### Task objective:
Reproduce exactly the line with "APPROVED --> EXPIRED" and the lines after it. Stop at the last line of the data and include nothing else.
━━━━━━━━━━━━━━━━━━━━
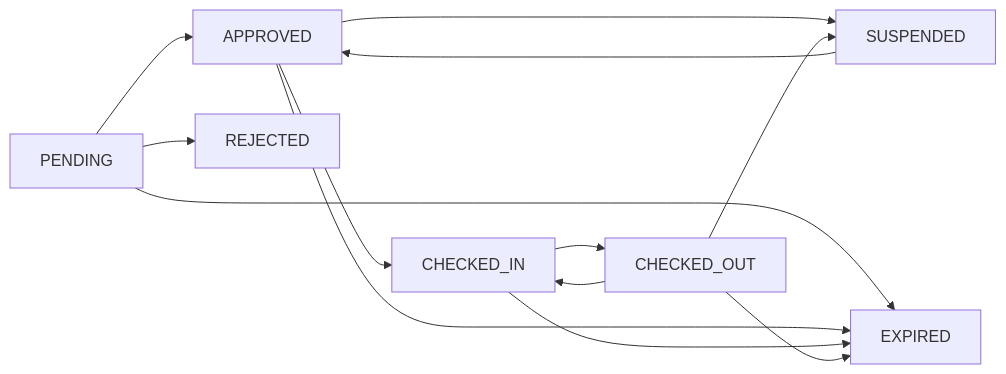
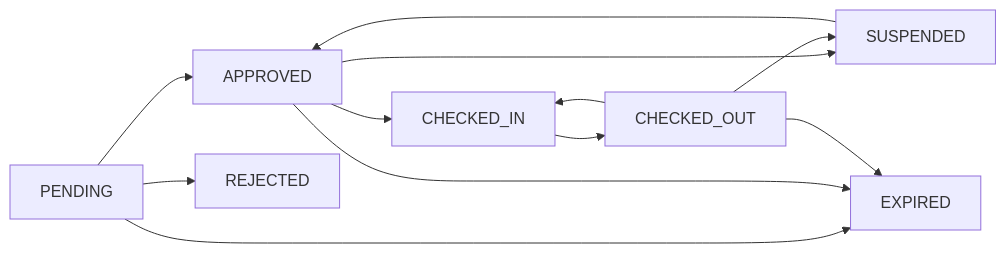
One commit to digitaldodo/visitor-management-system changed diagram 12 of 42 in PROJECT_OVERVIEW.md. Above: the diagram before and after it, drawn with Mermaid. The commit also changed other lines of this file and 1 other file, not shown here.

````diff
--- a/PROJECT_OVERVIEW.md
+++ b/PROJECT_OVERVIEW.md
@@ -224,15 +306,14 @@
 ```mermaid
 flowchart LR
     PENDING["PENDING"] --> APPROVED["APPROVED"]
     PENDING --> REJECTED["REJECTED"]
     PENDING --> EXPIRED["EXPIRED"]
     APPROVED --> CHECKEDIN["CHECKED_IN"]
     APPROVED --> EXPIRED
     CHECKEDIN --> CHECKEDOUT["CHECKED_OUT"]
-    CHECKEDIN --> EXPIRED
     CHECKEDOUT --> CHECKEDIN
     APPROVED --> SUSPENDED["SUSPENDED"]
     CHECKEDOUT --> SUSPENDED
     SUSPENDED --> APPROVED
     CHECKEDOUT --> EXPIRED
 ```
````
━━━━━━━━━━━━━━━━━━━━
### Answer area:
     APPROVED --> EXPIRED
     CHECKEDIN --> CHECKEDOUT["CHECKED_OUT"]
-    CHECKEDIN --> EXPIRED
     CHECKEDOUT --> CHECKEDIN
     APPROVED --> SUSPENDED["SUSPENDED"]
     CHECKEDOUT --> SUSPENDED
     SUSPENDED --> APPROVED
     CHECKEDOUT --> EXPIRED
 ```
````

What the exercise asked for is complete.